Prompt: Images are to be omitted, and the rest of the records reproduced exactly.

User interface change data:
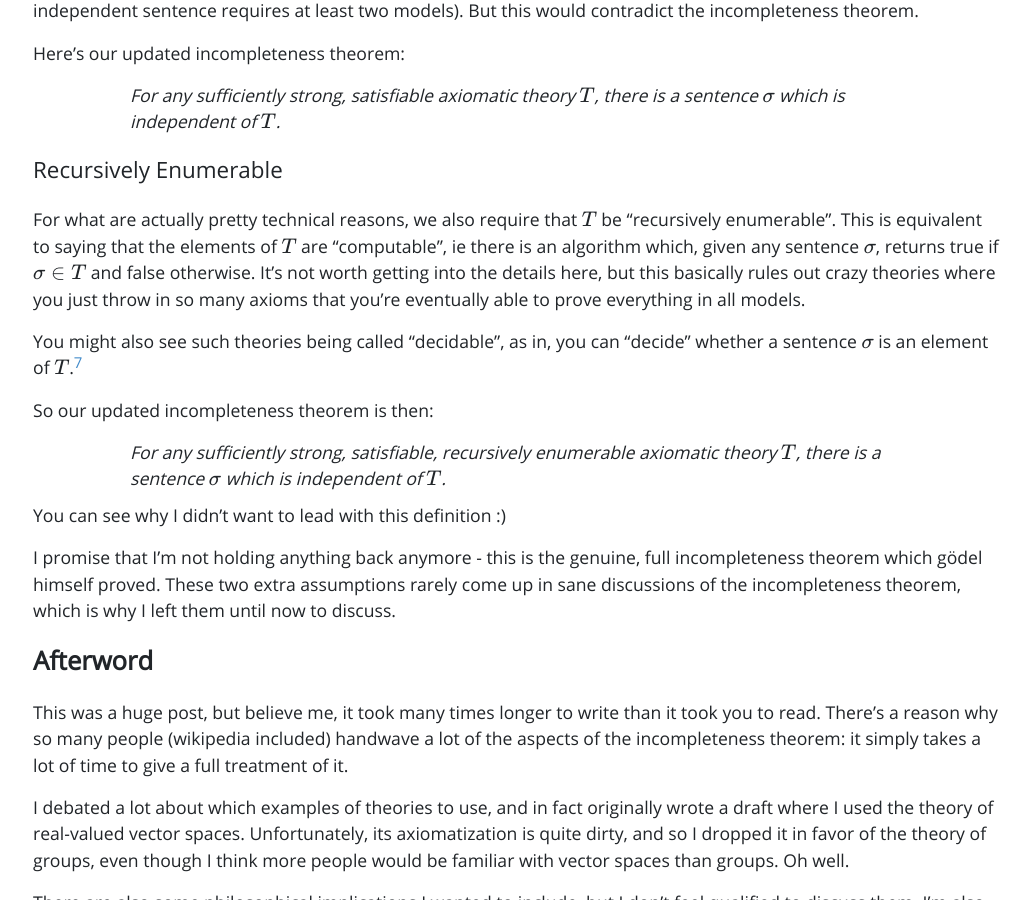
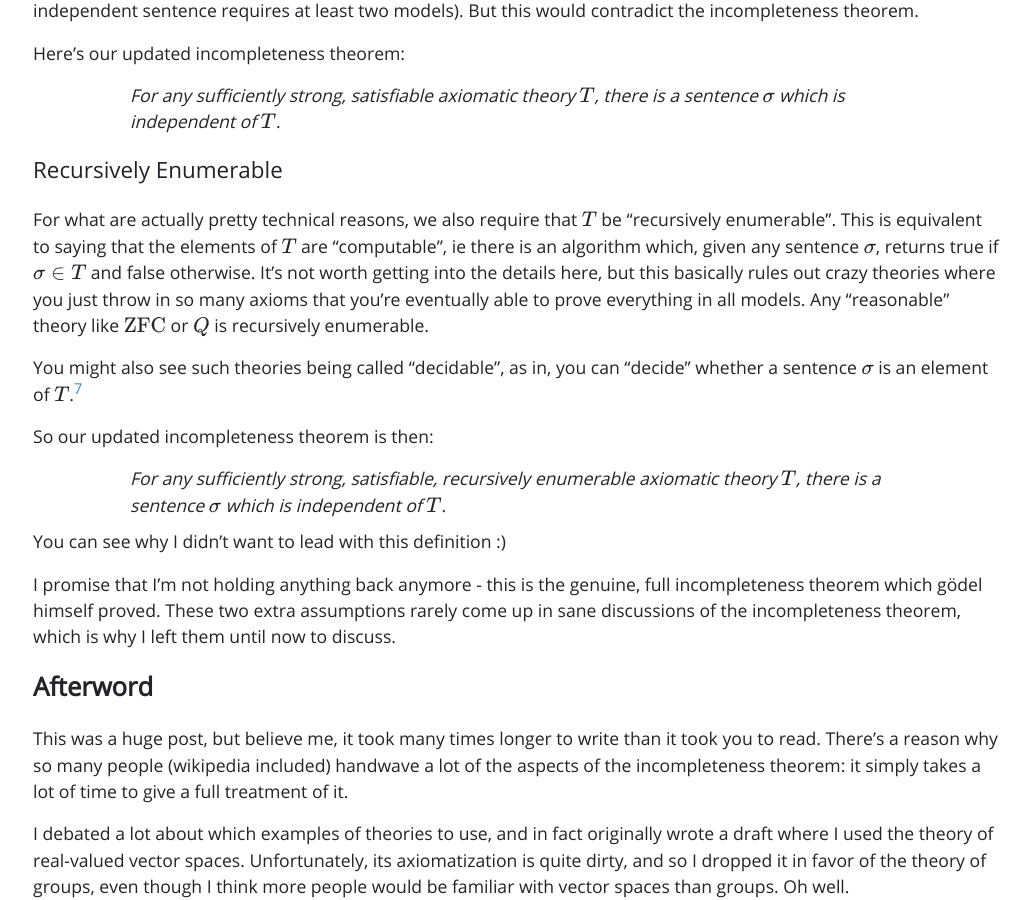
Before and after one commit to Liam-DeVoe/liam-devoe.github.io, a Jekyll site: the page built from _posts/2022-01-01-godels-incompleteness-theorem.md, in a window 1280 px wide and 900 px high, scrolled down 8707 px. Shown: the whole window, without its empty margins (122-1153 px from the left). Built offline with Jekyll 4.4.1, drawn with Linux system fonts in a browser that asks for light colours; nearby versions of some CDN libraries; some web fonts are replaced; formulas are drawn with MathJax 3.

Commit message:
clarify r.e.

```diff
--- a/_posts/2022-01-01-godels-incompleteness-theorem.md
+++ b/_posts/2022-01-01-godels-incompleteness-theorem.md
@@ -205,7 +205,7 @@ Here's our updated incompleteness theorem:
 
 ## Recursively Enumerable
 
-For what are actually pretty technical reasons, we also require that $T$ be "recursively enumerable". This is equivalent to saying that the elements of $T$ are "computable", ie there is an algorithm which, given any sentence $\sigma$, returns true if $\sigma \in T$ and false otherwise. It's not worth getting into the details here, but this basically rules out crazy theories where you just throw in so many axioms that you're eventually able to prove everything in all models.
+For what are actually pretty technical reasons, we also require that $T$ be "recursively enumerable". This is equivalent to saying that the elements of $T$ are "computable", ie there is an algorithm which, given any sentence $\sigma$, returns true if $\sigma \in T$ and false otherwise. It's not worth getting into the details here, but this basically rules out crazy theories where you just throw in so many axioms that you're eventually able to prove everything in all models. Any "reasonable" theory like $\text{ZFC}$ or $Q$ is recursively enumerable.
 
 You might also see such theories being called "decidable", as in, you can "decide" whether a sentence $\sigma$ is an element of $T$.[^7]
 
```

Result of the exercise:
Before and after one commit to Liam-DeVoe/liam-devoe.github.io, a Jekyll site: the page built from _posts/2022-01-01-godels-incompleteness-theorem.md, in a window 1280 px wide and 900 px high, scrolled down 8707 px. Shown: the whole window, without its empty margins (122-1153 px from the left). Built offline with Jekyll 4.4.1, drawn with Linux system fonts in a browser that asks for light colours; nearby versions of some CDN libraries; some web fonts are replaced; formulas are drawn with MathJax 3.

Commit message:
clarify r.e.

```diff
--- a/_posts/2022-01-01-godels-incompleteness-theorem.md
+++ b/_posts/2022-01-01-godels-incompleteness-theorem.md
@@ -205,7 +205,7 @@ Here's our updated incompleteness theorem:
 
 ## Recursively Enumerable
 
-For what are actually pretty technical reasons, we also require that $T$ be "recursively enumerable". This is equivalent to saying that the elements of $T$ are "computable", ie there is an algorithm which, given any sentence $\sigma$, returns true if $\sigma \in T$ and false otherwise. It's not worth getting into the details here, but this basically rules out crazy theories where you just throw in so many axioms that you're eventually able to prove everything in all models.
+For what are actually pretty technical reasons, we also require that $T$ be "recursively enumerable". This is equivalent to saying that the elements of $T$ are "computable", ie there is an algorithm which, given any sentence $\sigma$, returns true if $\sigma \in T$ and false otherwise. It's not worth getting into the details here, but this basically rules out crazy theories where you just throw in so many axioms that you're eventually able to prove everything in all models. Any "reasonable" theory like $\text{ZFC}$ or $Q$ is recursively enumerable.
 
 You might also see such theories being called "decidable", as in, you can "decide" whether a sentence $\sigma$ is an element of $T$.[^7]
 
```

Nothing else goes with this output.